**Activity:**
Where a picture appears, leave it out, and print the rest of the records as they are.

**Data for the task:**
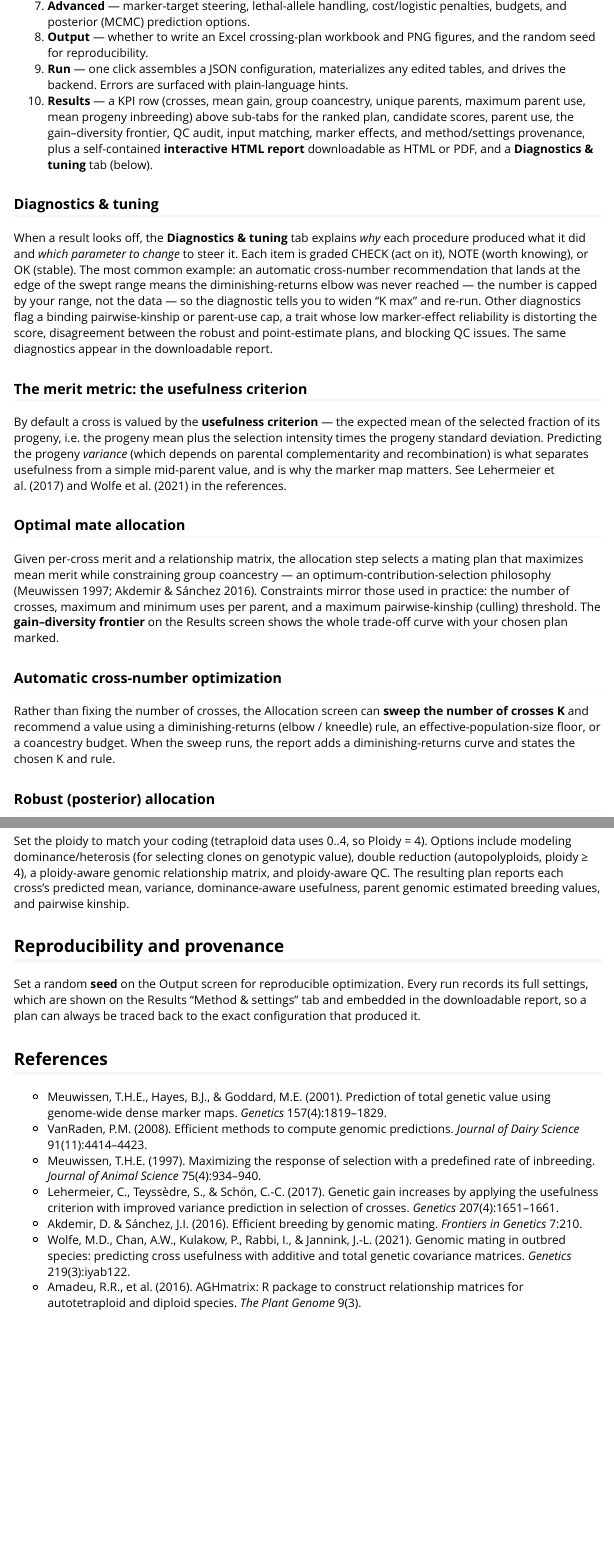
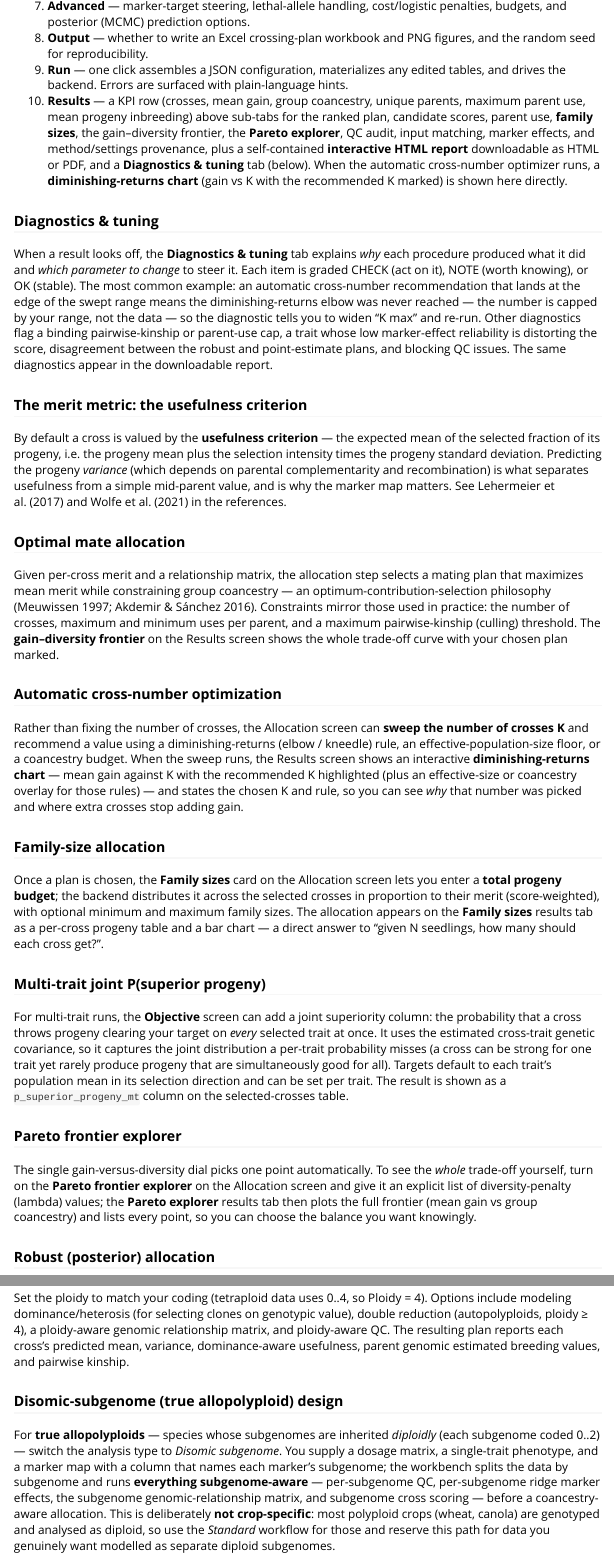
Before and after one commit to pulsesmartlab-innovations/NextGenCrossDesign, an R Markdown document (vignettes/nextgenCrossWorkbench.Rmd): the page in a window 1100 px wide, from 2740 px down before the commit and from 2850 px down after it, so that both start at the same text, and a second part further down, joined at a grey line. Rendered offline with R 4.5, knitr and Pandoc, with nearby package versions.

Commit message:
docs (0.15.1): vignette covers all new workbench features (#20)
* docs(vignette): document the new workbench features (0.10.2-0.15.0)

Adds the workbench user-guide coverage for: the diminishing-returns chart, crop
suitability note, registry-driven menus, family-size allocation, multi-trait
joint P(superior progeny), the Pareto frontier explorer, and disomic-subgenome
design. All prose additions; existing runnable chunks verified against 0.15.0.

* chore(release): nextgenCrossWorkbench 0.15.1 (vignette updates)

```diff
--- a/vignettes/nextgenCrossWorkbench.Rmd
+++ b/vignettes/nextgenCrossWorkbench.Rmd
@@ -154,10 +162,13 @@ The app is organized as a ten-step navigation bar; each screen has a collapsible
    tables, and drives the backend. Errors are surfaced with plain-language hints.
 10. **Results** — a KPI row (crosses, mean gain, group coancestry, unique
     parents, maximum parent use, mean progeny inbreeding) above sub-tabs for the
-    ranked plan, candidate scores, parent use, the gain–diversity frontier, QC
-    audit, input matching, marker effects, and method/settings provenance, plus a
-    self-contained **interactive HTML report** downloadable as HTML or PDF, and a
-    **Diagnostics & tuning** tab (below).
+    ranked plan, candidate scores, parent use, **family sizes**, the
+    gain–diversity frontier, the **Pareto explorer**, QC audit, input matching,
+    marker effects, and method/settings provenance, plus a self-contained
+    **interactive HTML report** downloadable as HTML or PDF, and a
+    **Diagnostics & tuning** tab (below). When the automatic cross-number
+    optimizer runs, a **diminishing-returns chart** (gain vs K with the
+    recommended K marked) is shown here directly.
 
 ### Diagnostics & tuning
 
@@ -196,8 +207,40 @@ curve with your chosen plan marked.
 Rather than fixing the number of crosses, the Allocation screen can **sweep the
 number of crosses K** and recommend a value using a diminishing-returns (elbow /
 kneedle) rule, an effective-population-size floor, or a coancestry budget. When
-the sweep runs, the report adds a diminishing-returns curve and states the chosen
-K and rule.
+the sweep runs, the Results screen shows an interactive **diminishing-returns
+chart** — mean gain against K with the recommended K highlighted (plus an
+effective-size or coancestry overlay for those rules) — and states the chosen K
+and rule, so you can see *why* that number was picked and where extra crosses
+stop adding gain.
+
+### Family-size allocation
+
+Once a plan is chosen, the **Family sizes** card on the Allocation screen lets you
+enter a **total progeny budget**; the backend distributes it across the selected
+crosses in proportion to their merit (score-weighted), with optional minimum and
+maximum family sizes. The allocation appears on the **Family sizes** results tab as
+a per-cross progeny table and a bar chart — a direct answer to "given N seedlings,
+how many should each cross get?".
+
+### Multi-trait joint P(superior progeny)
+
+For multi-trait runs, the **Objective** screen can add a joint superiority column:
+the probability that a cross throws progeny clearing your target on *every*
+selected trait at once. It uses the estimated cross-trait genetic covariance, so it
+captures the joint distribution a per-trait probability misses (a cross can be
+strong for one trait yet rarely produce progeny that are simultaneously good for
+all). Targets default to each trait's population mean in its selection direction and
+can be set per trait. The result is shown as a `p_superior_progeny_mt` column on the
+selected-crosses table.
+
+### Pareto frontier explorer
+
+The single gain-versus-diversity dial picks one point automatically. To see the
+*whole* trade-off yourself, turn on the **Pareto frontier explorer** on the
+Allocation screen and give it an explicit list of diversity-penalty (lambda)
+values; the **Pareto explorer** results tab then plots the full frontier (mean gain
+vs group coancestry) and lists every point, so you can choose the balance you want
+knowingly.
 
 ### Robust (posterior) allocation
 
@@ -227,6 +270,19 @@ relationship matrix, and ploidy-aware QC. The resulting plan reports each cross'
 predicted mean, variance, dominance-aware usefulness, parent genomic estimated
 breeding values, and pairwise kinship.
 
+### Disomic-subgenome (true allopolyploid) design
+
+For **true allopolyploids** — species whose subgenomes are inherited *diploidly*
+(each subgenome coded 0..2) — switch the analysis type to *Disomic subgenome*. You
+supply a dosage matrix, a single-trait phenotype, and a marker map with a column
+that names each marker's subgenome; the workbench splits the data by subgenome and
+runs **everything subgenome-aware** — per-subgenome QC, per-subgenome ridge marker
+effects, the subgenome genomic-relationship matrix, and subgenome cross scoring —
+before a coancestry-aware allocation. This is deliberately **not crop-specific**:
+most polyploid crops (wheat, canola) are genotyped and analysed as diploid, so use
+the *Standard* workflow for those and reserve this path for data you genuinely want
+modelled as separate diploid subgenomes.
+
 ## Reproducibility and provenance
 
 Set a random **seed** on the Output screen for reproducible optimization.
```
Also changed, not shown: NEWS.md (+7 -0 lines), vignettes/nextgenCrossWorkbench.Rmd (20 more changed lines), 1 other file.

**Solution to the exercise:**
Before and after one commit to pulsesmartlab-innovations/NextGenCrossDesign, an R Markdown document (vignettes/nextgenCrossWorkbench.Rmd): the page in a window 1100 px wide, from 2740 px down before the commit and from 2850 px down after it, so that both start at the same text, and a second part further down, joined at a grey line. Rendered offline with R 4.5, knitr and Pandoc, with nearby package versions.

Commit message:
docs (0.15.1): vignette covers all new workbench features (#20)
* docs(vignette): document the new workbench features (0.10.2-0.15.0)

Adds the workbench user-guide coverage for: the diminishing-returns chart, crop
suitability note, registry-driven menus, family-size allocation, multi-trait
joint P(superior progeny), the Pareto frontier explorer, and disomic-subgenome
design. All prose additions; existing runnable chunks verified against 0.15.0.

* chore(release): nextgenCrossWorkbench 0.15.1 (vignette updates)

```diff
--- a/vignettes/nextgenCrossWorkbench.Rmd
+++ b/vignettes/nextgenCrossWorkbench.Rmd
@@ -154,10 +162,13 @@ The app is organized as a ten-step navigation bar; each screen has a collapsible
    tables, and drives the backend. Errors are surfaced with plain-language hints.
 10. **Results** — a KPI row (crosses, mean gain, group coancestry, unique
     parents, maximum parent use, mean progeny inbreeding) above sub-tabs for the
-    ranked plan, candidate scores, parent use, the gain–diversity frontier, QC
-    audit, input matching, marker effects, and method/settings provenance, plus a
-    self-contained **interactive HTML report** downloadable as HTML or PDF, and a
-    **Diagnostics & tuning** tab (below).
+    ranked plan, candidate scores, parent use, **family sizes**, the
+    gain–diversity frontier, the **Pareto explorer**, QC audit, input matching,
+    marker effects, and method/settings provenance, plus a self-contained
+    **interactive HTML report** downloadable as HTML or PDF, and a
+    **Diagnostics & tuning** tab (below). When the automatic cross-number
+    optimizer runs, a **diminishing-returns chart** (gain vs K with the
+    recommended K marked) is shown here directly.
 
 ### Diagnostics & tuning
 
@@ -196,8 +207,40 @@ curve with your chosen plan marked.
 Rather than fixing the number of crosses, the Allocation screen can **sweep the
 number of crosses K** and recommend a value using a diminishing-returns (elbow /
 kneedle) rule, an effective-population-size floor, or a coancestry budget. When
-the sweep runs, the report adds a diminishing-returns curve and states the chosen
-K and rule.
+the sweep runs, the Results screen shows an interactive **diminishing-returns
+chart** — mean gain against K with the recommended K highlighted (plus an
+effective-size or coancestry overlay for those rules) — and states the chosen K
+and rule, so you can see *why* that number was picked and where extra crosses
+stop adding gain.
+
+### Family-size allocation
+
+Once a plan is chosen, the **Family sizes** card on the Allocation screen lets you
+enter a **total progeny budget**; the backend distributes it across the selected
+crosses in proportion to their merit (score-weighted), with optional minimum and
+maximum family sizes. The allocation appears on the **Family sizes** results tab as
+a per-cross progeny table and a bar chart — a direct answer to "given N seedlings,
+how many should each cross get?".
+
+### Multi-trait joint P(superior progeny)
+
+For multi-trait runs, the **Objective** screen can add a joint superiority column:
+the probability that a cross throws progeny clearing your target on *every*
+selected trait at once. It uses the estimated cross-trait genetic covariance, so it
+captures the joint distribution a per-trait probability misses (a cross can be
+strong for one trait yet rarely produce progeny that are simultaneously good for
+all). Targets default to each trait's population mean in its selection direction and
+can be set per trait. The result is shown as a `p_superior_progeny_mt` column on the
+selected-crosses table.
+
+### Pareto frontier explorer
+
+The single gain-versus-diversity dial picks one point automatically. To see the
+*whole* trade-off yourself, turn on the **Pareto frontier explorer** on the
+Allocation screen and give it an explicit list of diversity-penalty (lambda)
+values; the **Pareto explorer** results tab then plots the full frontier (mean gain
+vs group coancestry) and lists every point, so you can choose the balance you want
+knowingly.
 
 ### Robust (posterior) allocation
 
@@ -227,6 +270,19 @@ relationship matrix, and ploidy-aware QC. The resulting plan reports each cross'
 predicted mean, variance, dominance-aware usefulness, parent genomic estimated
 breeding values, and pairwise kinship.
 
+### Disomic-subgenome (true allopolyploid) design
+
+For **true allopolyploids** — species whose subgenomes are inherited *diploidly*
+(each subgenome coded 0..2) — switch the analysis type to *Disomic subgenome*. You
+supply a dosage matrix, a single-trait phenotype, and a marker map with a column
+that names each marker's subgenome; the workbench splits the data by subgenome and
+runs **everything subgenome-aware** — per-subgenome QC, per-subgenome ridge marker
+effects, the subgenome genomic-relationship matrix, and subgenome cross scoring —
+before a coancestry-aware allocation. This is deliberately **not crop-specific**:
+most polyploid crops (wheat, canola) are genotyped and analysed as diploid, so use
+the *Standard* workflow for those and reserve this path for data you genuinely want
+modelled as separate diploid subgenomes.
+
 ## Reproducibility and provenance
 
 Set a random **seed** on the Output screen for reproducible optimization.
```
Also changed, not shown: NEWS.md (+7 -0 lines), vignettes/nextgenCrossWorkbench.Rmd (20 more changed lines), 1 other file.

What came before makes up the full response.